The case against Sunday As A Day Of Rest For the Dialysis Unit: this older study (Bleyer et al, Kidney International 1999) looked at sudden death amongst ESRD patients according to days of the week using data from the USRDS. Here is the key graph showing mortality rates in ESRD patients by days of the week. The black bars represent deaths classified as cardiac arrest, the white bars represent deaths classified as “other cardiac” (e.g., myocardial infarction), and the gray bars represent deaths classified as “non-cardiac deaths.”
The most striking feature of this graph is that there is a clear spike in cardiac mortality seen on Mondays, and to a lesser degree on Tuesdays.
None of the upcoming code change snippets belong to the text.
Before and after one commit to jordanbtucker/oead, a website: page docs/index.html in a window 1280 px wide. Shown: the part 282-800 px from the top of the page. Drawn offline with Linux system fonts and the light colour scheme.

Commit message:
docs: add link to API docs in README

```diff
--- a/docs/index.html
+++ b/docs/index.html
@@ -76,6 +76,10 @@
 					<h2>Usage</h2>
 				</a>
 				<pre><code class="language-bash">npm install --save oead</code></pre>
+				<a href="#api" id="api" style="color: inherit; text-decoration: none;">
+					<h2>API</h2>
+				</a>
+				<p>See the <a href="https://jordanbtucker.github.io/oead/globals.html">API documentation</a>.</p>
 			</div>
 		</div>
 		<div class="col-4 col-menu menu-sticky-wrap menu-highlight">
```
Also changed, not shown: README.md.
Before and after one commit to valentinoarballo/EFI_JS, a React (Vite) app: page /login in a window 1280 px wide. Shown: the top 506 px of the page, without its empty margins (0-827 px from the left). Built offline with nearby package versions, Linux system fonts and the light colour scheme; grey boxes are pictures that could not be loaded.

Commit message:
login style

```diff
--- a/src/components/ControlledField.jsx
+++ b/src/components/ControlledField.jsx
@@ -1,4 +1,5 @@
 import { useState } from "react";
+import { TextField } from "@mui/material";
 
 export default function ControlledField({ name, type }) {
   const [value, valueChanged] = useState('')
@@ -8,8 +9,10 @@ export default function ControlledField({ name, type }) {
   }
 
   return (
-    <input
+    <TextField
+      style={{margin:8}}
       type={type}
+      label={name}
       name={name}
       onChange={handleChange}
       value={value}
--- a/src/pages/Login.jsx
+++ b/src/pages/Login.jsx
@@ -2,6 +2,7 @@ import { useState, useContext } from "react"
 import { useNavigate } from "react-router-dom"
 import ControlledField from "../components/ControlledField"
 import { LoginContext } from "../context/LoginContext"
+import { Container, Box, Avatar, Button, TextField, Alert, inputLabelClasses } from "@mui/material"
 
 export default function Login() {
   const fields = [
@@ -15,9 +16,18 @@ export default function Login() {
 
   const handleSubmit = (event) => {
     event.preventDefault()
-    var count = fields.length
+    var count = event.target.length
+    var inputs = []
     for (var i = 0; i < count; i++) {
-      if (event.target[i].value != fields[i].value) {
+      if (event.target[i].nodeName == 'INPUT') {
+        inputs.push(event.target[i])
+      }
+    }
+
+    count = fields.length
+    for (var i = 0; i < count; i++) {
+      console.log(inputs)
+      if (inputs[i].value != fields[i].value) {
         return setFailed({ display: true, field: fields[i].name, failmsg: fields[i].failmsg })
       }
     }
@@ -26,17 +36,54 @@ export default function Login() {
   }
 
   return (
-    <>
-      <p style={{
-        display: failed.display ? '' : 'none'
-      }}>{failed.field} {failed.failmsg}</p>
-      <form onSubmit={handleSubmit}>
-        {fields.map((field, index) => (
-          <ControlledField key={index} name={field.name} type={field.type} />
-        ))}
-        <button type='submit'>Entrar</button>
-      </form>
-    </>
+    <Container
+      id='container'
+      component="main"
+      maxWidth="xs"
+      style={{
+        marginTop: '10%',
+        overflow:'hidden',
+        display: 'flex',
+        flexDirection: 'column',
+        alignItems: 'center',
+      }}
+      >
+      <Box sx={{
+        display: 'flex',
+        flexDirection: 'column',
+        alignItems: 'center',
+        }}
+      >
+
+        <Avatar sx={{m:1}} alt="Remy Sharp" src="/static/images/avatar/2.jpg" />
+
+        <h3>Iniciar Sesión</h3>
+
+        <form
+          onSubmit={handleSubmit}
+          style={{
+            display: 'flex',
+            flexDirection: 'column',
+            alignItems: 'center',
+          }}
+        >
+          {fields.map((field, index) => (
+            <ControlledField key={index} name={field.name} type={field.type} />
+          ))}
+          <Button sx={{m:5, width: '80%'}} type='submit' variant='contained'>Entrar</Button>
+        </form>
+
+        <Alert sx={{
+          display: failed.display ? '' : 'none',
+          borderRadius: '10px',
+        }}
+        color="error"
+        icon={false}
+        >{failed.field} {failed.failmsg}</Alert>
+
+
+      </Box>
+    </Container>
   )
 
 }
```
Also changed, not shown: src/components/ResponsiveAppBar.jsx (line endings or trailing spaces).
The authors go on to show that patients who are dialyzed on a MWF schedule are most likely to have a cardiac death on Mondays whereas patients who are dialyzed on a TuThSat schedule are most likely to have a cardiac death on Tuesdays. In other words, death is most likely to occur during the long, dialysis-free “weekend”. Patients on peritoneal dialysis in contrast showed relatively constant mortality rates throughout the days of the week as compared to hemodialysis patients.
There are numerous potential explanations for these findings. Intradialytic weight gain is understandably higher over a 72-hour period compared to a 48-hour period, and fluid shifts during ultrafiltration might be more liable to result in hypotensive episodes that would be predicted to be particularly dangerous in those with underlying cardiovascular disease. Potassium or calcium levels may fluctuate more and therefore be more likely to result in arrhythmia. Overall, the Monday/Tuesday “mortality spike” in ESRD patients appears to reflect the intermittent nature of the currently popular three days a week dialysis strategy, and potentially points to a benefit for a more constant (e.g., daily, 6x/week, PD, etc) dialysis schedule, though this latter point remains a controversial one.